> [ACTIVITY]
Please return all of the records verbatim, with the pictures omitted.

=== Begin Enclosure ===

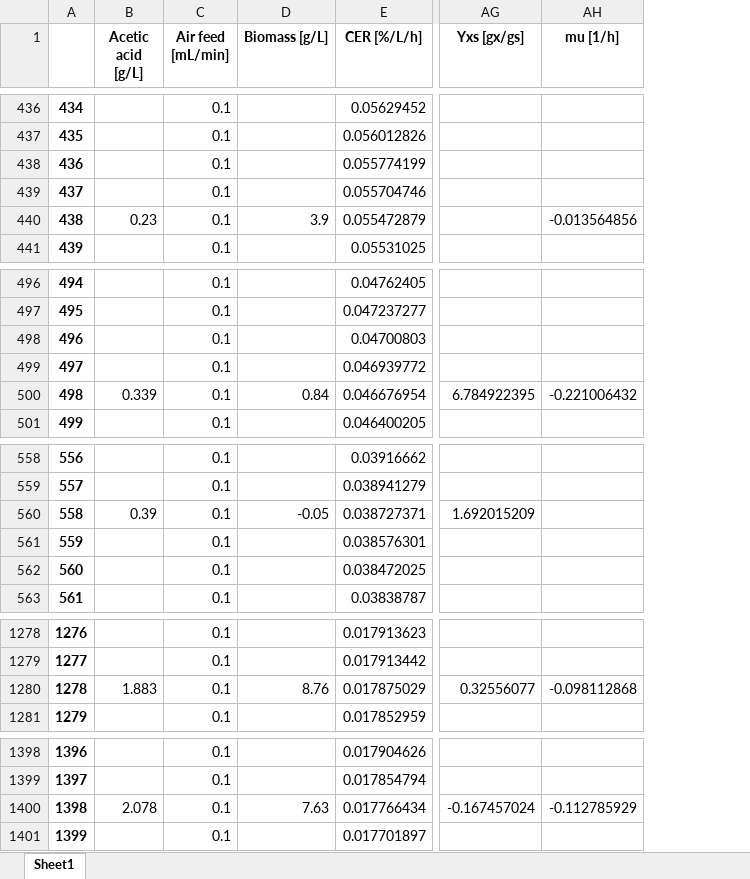
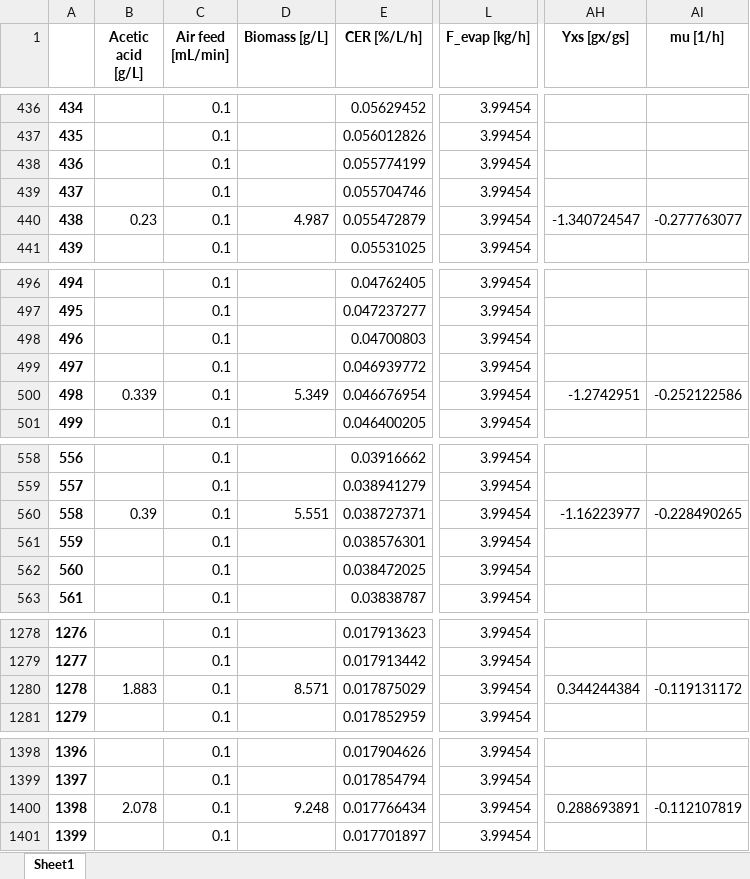
Before and after one commit to boripf/hybrid-model-corynebacterium, an Excel workbook: data/data_combined.xlsx, sheet Sheet1, drawn as a sheet; only a part is shown, gaps mark what is left out; values as stored, in another font and other column widths than the file's, no borders; addresses are those after the commit; the diff covers the shown part only; the diff names each change by its address in the sheet, - before the commit and + after, or states it on an @@ line.

Commit message:
biomass confusion

```diff
--- a/data/data_combined.xlsx (sheet Sheet1)
+++ b/data/data_combined.xlsx (sheet Sheet1)
+column L (F_evap [kg/h]), rows 436-441: all 3.99454; rows 496-501: all 3.99454; rows 558-563: all 3.99454; rows 1278-1281: all 3.99454; rows 1398-1401: all 3.99454
-D440 (Biomass [g/L]): 3.9
+D440 (Biomass [g/L]): 4.987
-AH440 (Yxs [gx/gs]): (empty)
+AH440 (Yxs [gx/gs]): -1.340724547
-AI440 (mu [1/h]): -0.013564856
+AI440 (mu [1/h]): -0.277763077
-D500 (Biomass [g/L]): 0.84
+D500 (Biomass [g/L]): 5.349
-AH500 (Yxs [gx/gs]): 6.784922395
+AH500 (Yxs [gx/gs]): -1.2742951
-AI500 (mu [1/h]): -0.221006432
+AI500 (mu [1/h]): -0.252122586
-D560 (Biomass [g/L]): -0.05
+D560 (Biomass [g/L]): 5.551
-AH560 (Yxs [gx/gs]): 1.692015209
+AH560 (Yxs [gx/gs]): -1.16223977
-AI560 (mu [1/h]): (empty)
+AI560 (mu [1/h]): -0.228490265
-D1280 (Biomass [g/L]): 8.76
+D1280 (Biomass [g/L]): 8.571
-AH1280 (Yxs [gx/gs]): 0.32556077
+AH1280 (Yxs [gx/gs]): 0.344244384
-AI1280 (mu [1/h]): -0.098112868
+AI1280 (mu [1/h]): -0.119131172
-D1400 (Biomass [g/L]): 7.63
+D1400 (Biomass [g/L]): 9.248
-AH1400 (Yxs [gx/gs]): -0.167457024
+AH1400 (Yxs [gx/gs]): 0.288693891
-AI1400 (mu [1/h]): -0.112785929
+AI1400 (mu [1/h]): -0.112107819
```
Also changed, not shown: 41 edited cells elsewhere in this sheet, data/Yxs_table.xlsx, 6 other files.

=== End Enclosure ===

> [ANSWER TO THIS PROBLEM]
Before and after one commit to boripf/hybrid-model-corynebacterium, an Excel workbook: data/data_combined.xlsx, sheet Sheet1, drawn as a sheet; only a part is shown, gaps mark what is left out; values as stored, in another font and other column widths than the file's, no borders; addresses are those after the commit; the diff covers the shown part only; the diff names each change by its address in the sheet, - before the commit and + after, or states it on an @@ line.

Commit message:
biomass confusion

```diff
--- a/data/data_combined.xlsx (sheet Sheet1)
+++ b/data/data_combined.xlsx (sheet Sheet1)
+column L (F_evap [kg/h]), rows 436-441: all 3.99454; rows 496-501: all 3.99454; rows 558-563: all 3.99454; rows 1278-1281: all 3.99454; rows 1398-1401: all 3.99454
-D440 (Biomass [g/L]): 3.9
+D440 (Biomass [g/L]): 4.987
-AH440 (Yxs [gx/gs]): (empty)
+AH440 (Yxs [gx/gs]): -1.340724547
-AI440 (mu [1/h]): -0.013564856
+AI440 (mu [1/h]): -0.277763077
-D500 (Biomass [g/L]): 0.84
+D500 (Biomass [g/L]): 5.349
-AH500 (Yxs [gx/gs]): 6.784922395
+AH500 (Yxs [gx/gs]): -1.2742951
-AI500 (mu [1/h]): -0.221006432
+AI500 (mu [1/h]): -0.252122586
-D560 (Biomass [g/L]): -0.05
+D560 (Biomass [g/L]): 5.551
-AH560 (Yxs [gx/gs]): 1.692015209
+AH560 (Yxs [gx/gs]): -1.16223977
-AI560 (mu [1/h]): (empty)
+AI560 (mu [1/h]): -0.228490265
-D1280 (Biomass [g/L]): 8.76
+D1280 (Biomass [g/L]): 8.571
-AH1280 (Yxs [gx/gs]): 0.32556077
+AH1280 (Yxs [gx/gs]): 0.344244384
-AI1280 (mu [1/h]): -0.098112868
+AI1280 (mu [1/h]): -0.119131172
-D1400 (Biomass [g/L]): 7.63
+D1400 (Biomass [g/L]): 9.248
-AH1400 (Yxs [gx/gs]): -0.167457024
+AH1400 (Yxs [gx/gs]): 0.288693891
-AI1400 (mu [1/h]): -0.112785929
+AI1400 (mu [1/h]): -0.112107819
```
Also changed, not shown: 41 edited cells elsewhere in this sheet, data/Yxs_table.xlsx, 6 other files.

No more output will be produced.